Monday, December 21, 2009
Junior College vs 4-Year University Pt. II
So, you’re seriously considering starting off your collegiate career at a two year junior college, huh? Well, this very well may be the most responsible decision you’ve made in your life. Now, I don’t mean that in a sarcastic way. I’m sure that the successful person you become, that person, that debt-free person appreciates this decision. DISCLAIMER: The Dean of Sistahs University does not argue that one route is better than the other. Again, if your parents, you yourself, the University, or maybe our wonderful government have agreed to pay for you to attend a four-year institution and this won’t leave you in debt, go for it! Those who don’t have the same options are those who I’m talking to in this post.
Okay, now that we’re on the same page, let’s get back to it!
Here are just a few quick tips and little reasoning for each.
1. Take this seriously!
a. Junior college is not a joke; so, if you’re serious about making it to
the next level, please don’t think about junior college as the red-headed step-child of a “real” college. Buckle up, because ju-co’s are very, very real! And, they’re not a piece of cake. Classes will be smaller, but they won’t necessarily be easier. So, take advantage of the smaller classes and the one-on-one attention; but stay on your toes, because you’ll have to work hard.

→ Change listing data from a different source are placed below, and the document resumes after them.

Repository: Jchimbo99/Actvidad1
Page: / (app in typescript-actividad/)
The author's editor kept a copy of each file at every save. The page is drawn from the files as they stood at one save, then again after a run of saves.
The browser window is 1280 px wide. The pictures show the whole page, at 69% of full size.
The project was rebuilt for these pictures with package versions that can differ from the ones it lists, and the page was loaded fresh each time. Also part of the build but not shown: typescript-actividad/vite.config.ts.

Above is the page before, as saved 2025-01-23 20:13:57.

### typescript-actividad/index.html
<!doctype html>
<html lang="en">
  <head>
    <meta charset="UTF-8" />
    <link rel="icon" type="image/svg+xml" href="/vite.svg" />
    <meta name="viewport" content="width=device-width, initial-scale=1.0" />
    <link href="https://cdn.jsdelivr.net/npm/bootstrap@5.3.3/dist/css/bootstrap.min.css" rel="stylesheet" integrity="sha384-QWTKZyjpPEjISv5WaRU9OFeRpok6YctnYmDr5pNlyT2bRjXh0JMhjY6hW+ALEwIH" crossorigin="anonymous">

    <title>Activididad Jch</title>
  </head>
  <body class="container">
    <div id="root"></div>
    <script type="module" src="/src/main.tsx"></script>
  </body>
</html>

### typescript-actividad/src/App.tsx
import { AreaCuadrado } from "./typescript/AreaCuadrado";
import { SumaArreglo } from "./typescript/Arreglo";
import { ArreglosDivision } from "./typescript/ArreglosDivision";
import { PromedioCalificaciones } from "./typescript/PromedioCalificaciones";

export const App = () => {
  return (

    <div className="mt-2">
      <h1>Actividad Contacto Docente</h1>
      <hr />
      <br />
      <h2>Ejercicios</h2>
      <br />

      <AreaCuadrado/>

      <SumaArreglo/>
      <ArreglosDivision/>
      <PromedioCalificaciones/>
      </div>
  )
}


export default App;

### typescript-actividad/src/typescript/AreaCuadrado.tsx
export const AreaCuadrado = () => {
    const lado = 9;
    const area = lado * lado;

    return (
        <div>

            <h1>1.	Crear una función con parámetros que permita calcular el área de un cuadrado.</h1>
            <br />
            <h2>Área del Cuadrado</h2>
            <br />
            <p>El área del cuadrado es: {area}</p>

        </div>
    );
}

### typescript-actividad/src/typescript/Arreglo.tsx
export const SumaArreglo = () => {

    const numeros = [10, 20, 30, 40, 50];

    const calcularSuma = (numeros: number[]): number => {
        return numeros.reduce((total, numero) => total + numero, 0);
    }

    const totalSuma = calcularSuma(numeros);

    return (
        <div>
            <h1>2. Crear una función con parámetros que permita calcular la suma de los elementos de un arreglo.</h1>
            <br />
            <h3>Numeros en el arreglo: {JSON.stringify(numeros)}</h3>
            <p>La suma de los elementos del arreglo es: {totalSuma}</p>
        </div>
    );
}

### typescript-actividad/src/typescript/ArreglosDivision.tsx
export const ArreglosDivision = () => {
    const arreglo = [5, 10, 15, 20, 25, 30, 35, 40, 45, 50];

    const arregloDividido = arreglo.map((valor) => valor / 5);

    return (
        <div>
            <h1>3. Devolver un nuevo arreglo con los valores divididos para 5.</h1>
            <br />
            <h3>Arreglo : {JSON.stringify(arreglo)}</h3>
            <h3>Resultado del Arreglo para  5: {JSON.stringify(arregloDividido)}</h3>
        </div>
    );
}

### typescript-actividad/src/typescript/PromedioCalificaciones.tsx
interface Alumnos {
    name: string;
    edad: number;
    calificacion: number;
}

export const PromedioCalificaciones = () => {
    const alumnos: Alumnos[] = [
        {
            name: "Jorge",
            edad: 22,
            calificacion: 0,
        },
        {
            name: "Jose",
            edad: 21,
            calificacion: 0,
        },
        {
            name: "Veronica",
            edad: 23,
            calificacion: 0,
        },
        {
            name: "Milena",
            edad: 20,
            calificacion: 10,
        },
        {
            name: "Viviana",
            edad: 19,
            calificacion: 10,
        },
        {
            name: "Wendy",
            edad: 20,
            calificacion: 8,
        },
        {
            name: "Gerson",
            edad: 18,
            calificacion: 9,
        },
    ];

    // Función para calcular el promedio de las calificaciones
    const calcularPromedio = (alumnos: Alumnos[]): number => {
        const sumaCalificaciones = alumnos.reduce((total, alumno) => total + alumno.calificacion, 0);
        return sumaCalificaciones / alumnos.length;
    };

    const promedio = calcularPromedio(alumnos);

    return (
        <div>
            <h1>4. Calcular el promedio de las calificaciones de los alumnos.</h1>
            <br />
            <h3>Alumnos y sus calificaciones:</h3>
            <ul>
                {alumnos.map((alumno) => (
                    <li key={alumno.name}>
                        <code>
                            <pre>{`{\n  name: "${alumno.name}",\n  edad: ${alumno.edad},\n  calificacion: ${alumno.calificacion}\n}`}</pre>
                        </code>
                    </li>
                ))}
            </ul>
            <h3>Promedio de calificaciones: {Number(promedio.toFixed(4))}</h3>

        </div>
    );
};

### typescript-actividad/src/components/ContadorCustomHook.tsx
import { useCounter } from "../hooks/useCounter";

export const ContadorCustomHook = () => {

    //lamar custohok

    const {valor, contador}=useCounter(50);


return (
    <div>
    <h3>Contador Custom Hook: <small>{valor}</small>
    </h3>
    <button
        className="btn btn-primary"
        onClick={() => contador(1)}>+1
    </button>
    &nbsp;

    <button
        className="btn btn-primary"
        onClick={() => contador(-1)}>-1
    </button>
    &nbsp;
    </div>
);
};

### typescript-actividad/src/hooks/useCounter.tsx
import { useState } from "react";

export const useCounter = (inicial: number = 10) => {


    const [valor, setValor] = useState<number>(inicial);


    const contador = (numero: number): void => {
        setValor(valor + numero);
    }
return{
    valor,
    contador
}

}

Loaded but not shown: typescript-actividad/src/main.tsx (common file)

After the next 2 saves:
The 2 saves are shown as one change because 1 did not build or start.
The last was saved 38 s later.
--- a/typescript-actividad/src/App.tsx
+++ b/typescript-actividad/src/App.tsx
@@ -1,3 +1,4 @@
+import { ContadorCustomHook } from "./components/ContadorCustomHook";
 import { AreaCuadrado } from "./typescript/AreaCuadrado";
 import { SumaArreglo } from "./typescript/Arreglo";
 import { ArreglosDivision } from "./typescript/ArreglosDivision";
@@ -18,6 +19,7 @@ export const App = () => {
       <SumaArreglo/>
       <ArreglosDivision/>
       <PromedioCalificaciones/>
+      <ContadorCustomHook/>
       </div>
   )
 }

2. Set a deadline for graduation. (READ: Don't be the seven-year senior)
a. Granted, this might make a few people angry, but procrastination does not rule this nation. Don’t fool yourself, many people go into two year institutions and take seven years to finish or they never finish at all! Yes, there are different obstacles that can prevent folks from finishing. People lose parents, run into financial problems, and some take time off to do some soul searching. Others are, well, just lazy. In any case, life doesn’t stop. You still have to work to survive; so, why not push through the hard times, push through the classes and the coursework, and push through to success. Get ‘er done and finish in 2, 2 ½ years.
3. Be prepared for the extra, more difficult work.
a. If you assume that junior colleges aren’t “real” colleges and the work will be a piece of cake, you’re sadly mistaken. Many of the Professors at Ju-co’s are tenured Profs or doctoral students at the four-year institution up the street. So, you’re getting their expertise at a discounted price. But, they don’t kick their expectations into a lower gear because they’re on a different campus. They’re going to push you. So, yes, Junior colleges are still “real” colleges and you’ll be doing more work and putting in more hours cranking out more homework than you did in high school. Consider yourself warned (gives motherly, squinted eye, I’m looking at you look).
4. Meet with an advisor early and often. (This is the most important thing you do once you get on campus.)
a. The first thing you MUST do is find out if your credits will transfer to four-year institutions. Sometimes, classes only count toward your ju-co Associate’s degree and do not carry over. There is no need in taking classes over again. Don’t waste your life. An easily way to save time once you get to the four-year, find out if your classes can transfer. In order to know this, you also need to start thinking about what college/university you want to transfer to once you finish. Then, you need to start doing your research to find out (1) if they have the program you want, (2) how many students before you successfully transferred to this institution. A lot of ju-co’s have really good relationships and programs that help you progress from the ju-co to the four-year. Ask your advisor about them! Now! In your first year!
5. Keep your grades up! Good grades are a necessity to transfer.
a. No explanation. Keep your grades up! Period. Move on.
6. Get involved on campus.
a. Attend meetings. Take on a leadership position. Volunteer. Start an organization. Walk on to an athletic team. Join the student council. You can’t just have good grades anymore; you have to couple a solid GPA with hours logged in around campus. These things will set you apart from your colleagues and other applicants.
Alright, class is dismissed! Take this advice. Run with it. Share it. Embrace it. Live it! Peace.